Indiana Code provide clear rules for selling property. For background, Indiana has two types of “tax” sales. The first is a treasurer’s tax sale. According to Indiana Code, the Treasurer must certify a list of properties that are delinquent three installments or more and submit that list to the auditor. If the properties do not sell at treasurer’s tax sale, a commissioner’s certificate is created and offered for sale. Most important, Indiana Code provides that the County Executive acquires a lien on the properties and the taxes are to be charged back to the taxing units (cities, towns and other taxing districts):
Sec. 6. (a) When a tract or an item of real property is offered for sale under this chapter and an amount is not received equal to or in excess of the minimum sale price prescribed in section 5 of this chapter, the county executive acquires a lien in the amount of the minimum sale price. This lien attaches on the day on which the tract or item was offered for sale.
(b) When a county executive acquires a lien under this section, the county auditor shall issue a tax sale certificate to the county executive in the manner provided in section 9 of this chapter. The county auditor shall date the certificate the day that the county executive acquires the lien. When a county executive acquires a certificate under this section, the county executive has the same rights as a purchaser.
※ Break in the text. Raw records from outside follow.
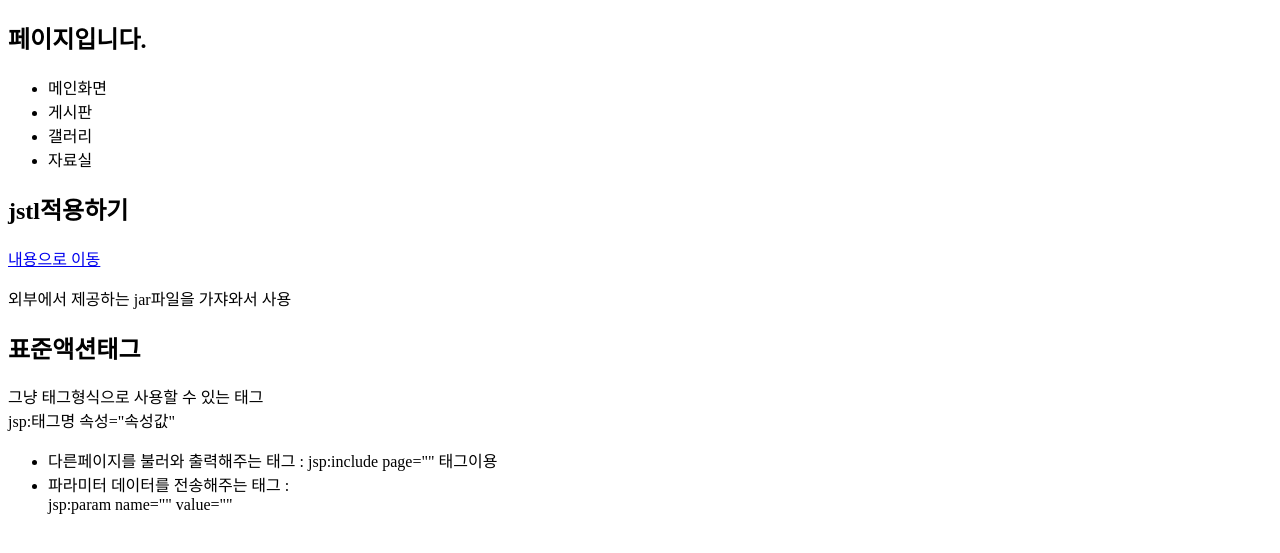
Repository: simjiho/week
Page: http://localhost/el_jstl/
The author's editor kept a copy of each file at every save. The page is drawn from the files as they stood at one save, then again after the next save.
The browser window is 1280 px wide. The pictures show the whole page.
The page is served by Tomcat 9.

Above is the page before, as saved 2024-04-20 05:35:51.

After the next save:
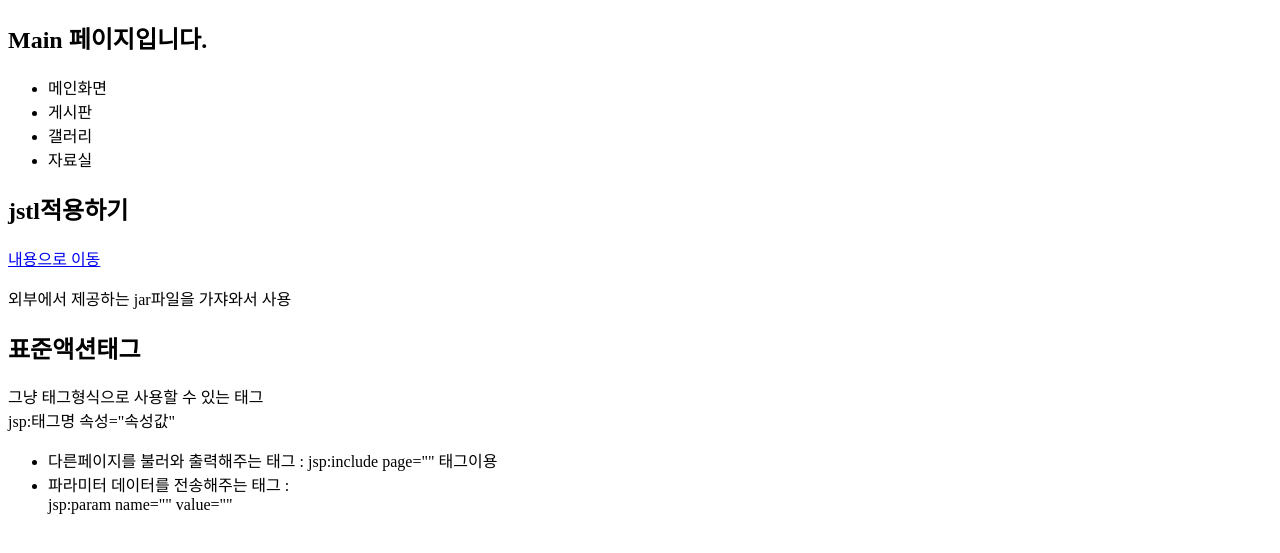
Saved 10 s later.
--- a/workspace/el_jstl/src/main/webapp/index.jsp
+++ b/workspace/el_jstl/src/main/webapp/index.jsp
@@ -4,7 +4,7 @@
 <%@ taglib prefix="c" uri="http://java.sun.com/jsp/jstl/core" %>
 <%@ taglib prefix="fmt" uri="http://java.sun.com/jsp/jstl/fmt" %>
 <jsp:include page="/views/common/header.jsp">
-	<jsp:param name="titles" value="Main"/>
+	<jsp:param name="title" value="Main"/>
 </jsp:include>
 
 	<%-- <h3><%=name %></h3> --%>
(c) When a lien is acquired by a county executive under this section, no money shall be paid by the county executive. However, each of the taxing units having an interest in the taxes on the tract shall be charged with the full amount of all delinquent taxes due them. See http://codes.findlaw.com/in/title-6-taxation/in-code-sect-6-1-1-24-6-1.html
The section on Commissioner’s Certificate sales expressly anticipates that there may be more than one commissioner certificate sale. What is not anticipated is that the Treasurer will re-offer the properties for sale. Logically,
this doesn’t even make sense. Properties are offered at a commissioner’s certificate sale with a starting bid of $500. At the treasurer’s sale, the minimum bid is all delinquent taxes and fees. If a property did not sell for the minimum bid of $500, what is the likelihood of someone bidding 10, 20 or even 50 times that amount in a treasurer sale?
What is at stake? Each tax sale, whether treasurer sale or commissioner certificate sale, costs the taxpayers hundreds of thousands of dollars. Advertising feels alone are several hundred thousand dollars. Those who conduct the sale are also paid a fee per parcel. When they do not sell at the treasurer’s sale, the properties will again become commissioner certificates and be offered for a minimum bid of $500. In some cases this process has been repeated over and over and over again in Lake County. But that is just the way we have always done things . . .nevermind the cost.